Physics Major

Discoveries in physics have revolutionized the world. Physicists study the properties and behavior of matter and energy in a wide variety of contexts, ranging from the submicroscopic particles from which all ordinary matter is composed (particle physics) to the behavior of the universe as a whole (cosmology). As a physics major, you will use systemic reasoning and call on your imagination to understand the laws of nature, the structure of matter and the behavior of physical processes — the keys to many of the universe’s secrets.

The ability to put into practice what is learned in the classroom is paramount to your growth as a young scientist. The Department of Physics at Saint Joseph's has developed a strong research‐oriented culture. The award-winning faculty are distinguished researchers in the field whose primary focus is to provide you with an excellent, personalized education.

Your faculty mentor will challenge and guide you in the laboratory. You will learn to ask appropriate questions and design and perform experiments to answer them; analyze data using computational methods; draw conclusions and communicate the results clearly – all skills that transfer readily to many fields.

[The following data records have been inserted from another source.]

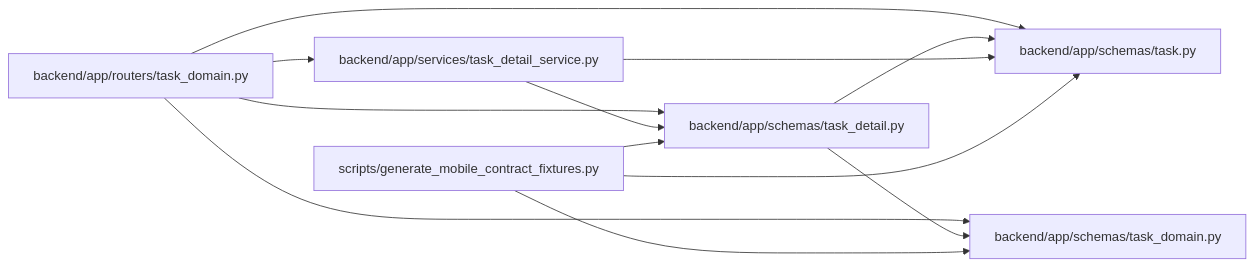
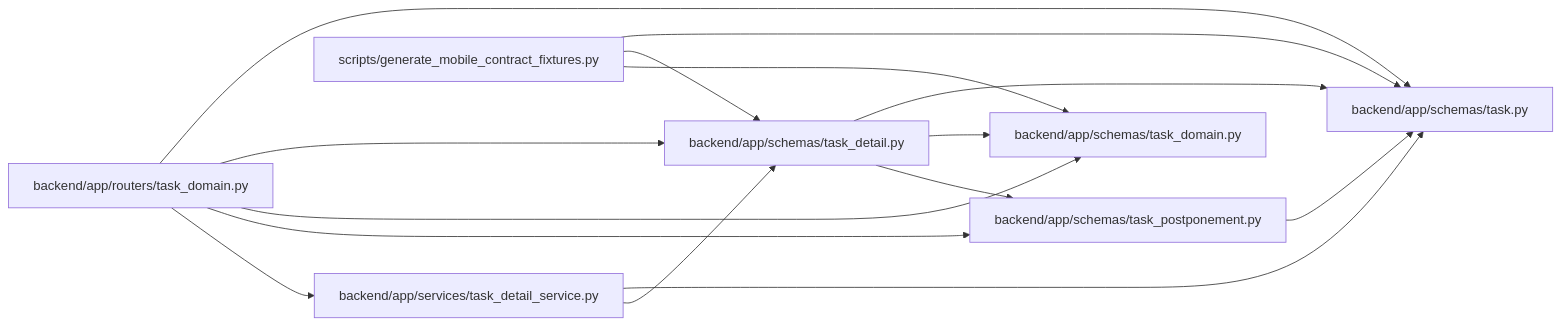
One commit to Denissvgn/WorkChord changed the diagram in docs/llm_wiki/modules/task_detail.md. Above: the diagram before and after it, drawn with Mermaid. The commit also changed other lines of this file and 873 other files, not shown here.

Commit message:
Sync the architectural wiki for automatic reactivation of postponed tasks

````diff
--- a/docs/llm_wiki/modules/task_detail.md
+++ b/docs/llm_wiki/modules/task_detail.md
@@ -21,26 +22,31 @@
 ```mermaid
 flowchart LR
     n0["backend/app/routers/task_domain.py"]
     n1["backend/app/schemas/task.py"]
     n2["backend/app/schemas/task_detail.py"]
     n3["backend/app/schemas/task_domain.py"]
-    n4["backend/app/services/task_detail_service.py"]
-    n5["scripts/generate_mobile_contract_fixtures.py"]
+    n4["backend/app/schemas/task_postponement.py"]
+    n5["backend/app/services/task_detail_service.py"]
+    n6["scripts/generate_mobile_contract_fixtures.py"]
     n0 --> n1
     n0 --> n2
     n0 --> n3
     n0 --> n4
+    n0 --> n5
     n2 --> n1
     n2 --> n3
+    n2 --> n4
     n4 --> n1
-    n4 --> n2
     n5 --> n1
     n5 --> n2
-    n5 --> n3
+    n6 --> n1
+    n6 --> n2
+    n6 --> n3
     click n0 "../modules/routers_task_domain.md"
     click n1 "../modules/schemas_task.md"
     click n2 "../modules/task_detail.md"
     click n3 "../modules/schemas_task_domain.md"
-    click n4 "../modules/task_detail_service.md"
-    click n5 "../modules/generate_mobile_contract_fixtures.md"
+    click n4 "../modules/schemas_task_postponement.md"
+    click n5 "../modules/task_detail_service.md"
+    click n6 "../modules/generate_mobile_contract_fixtures.md"
 ```
````
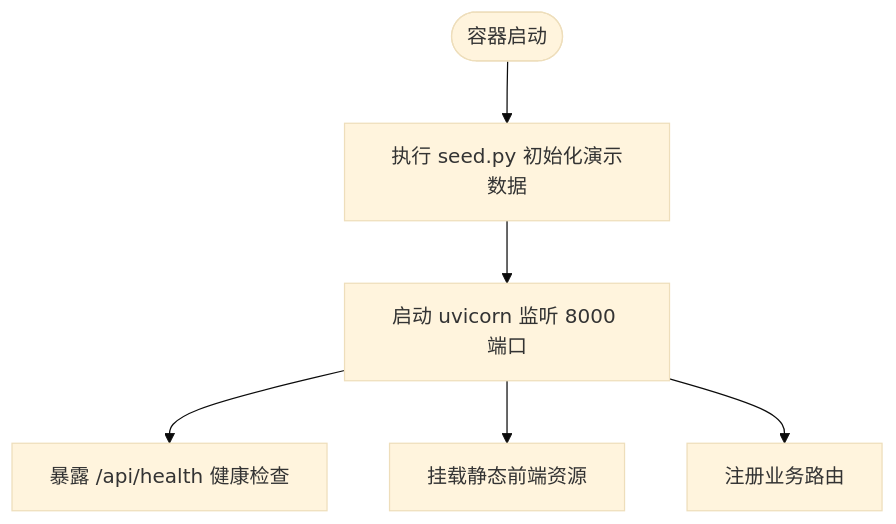
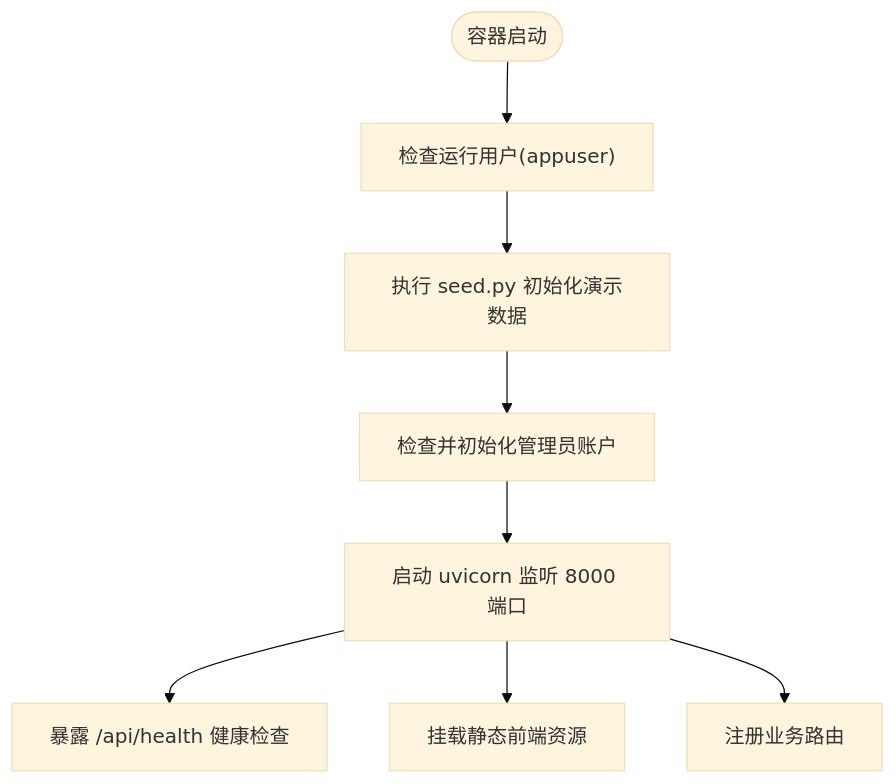
The fourth of 5 diagrams in .qoder/repowiki/zh/content/部署与运维指南/Docker容器化部署.md (onebody/homework), drawn with Mermaid (base theme) before and after one commit. The commit also changed other lines of this file and 28 other files, not shown here.

````diff
--- a/.qoder/repowiki/zh/content/部署与运维指南/Docker容器化部署.md
+++ b/.qoder/repowiki/zh/content/部署与运维指南/Docker容器化部署.md
@@ -255,8 +272,10 @@
 ```mermaid
 flowchart TD
-Start(["容器启动"]) --> Seed["执行 seed.py 初始化演示数据"]
-Seed --> Uvicorn["启动 uvicorn 监听 8000 端口"]
+Start(["容器启动"]) --> UserCheck["检查运行用户(appuser)"]
+UserCheck --> Seed["执行 seed.py 初始化演示数据"]
+Seed --> AdminInit["检查并初始化管理员账户"]
+AdminInit --> Uvicorn["启动 uvicorn 监听 8000 端口"]
 Uvicorn --> Health["暴露 /api/health 健康检查"]
 Uvicorn --> Static["挂载静态前端资源"]
 Uvicorn --> API["注册业务路由"]
 ```
````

The five-year B.S./M.S. physics-education program is designed for students who wish to become certified secondary school (grades 7-12) science teachers. The program incorporates the four-year B.S. degree in physics with additional work during the summer and a fifth year to complete the M.S. in secondary education and to become certified. Given the numerous course requirements for the dual degrees and the certification, it is important that students talk with the physics education advisor about this program early in their careers to ensure they are taking appropriate courses. 

A bachelor’s of science in physics will open numerous options to you. Graduates go on to careers at competitive salaries in research and development, computer science, engineering and the biological sciences, or choose to enter top graduate, law or medical schools.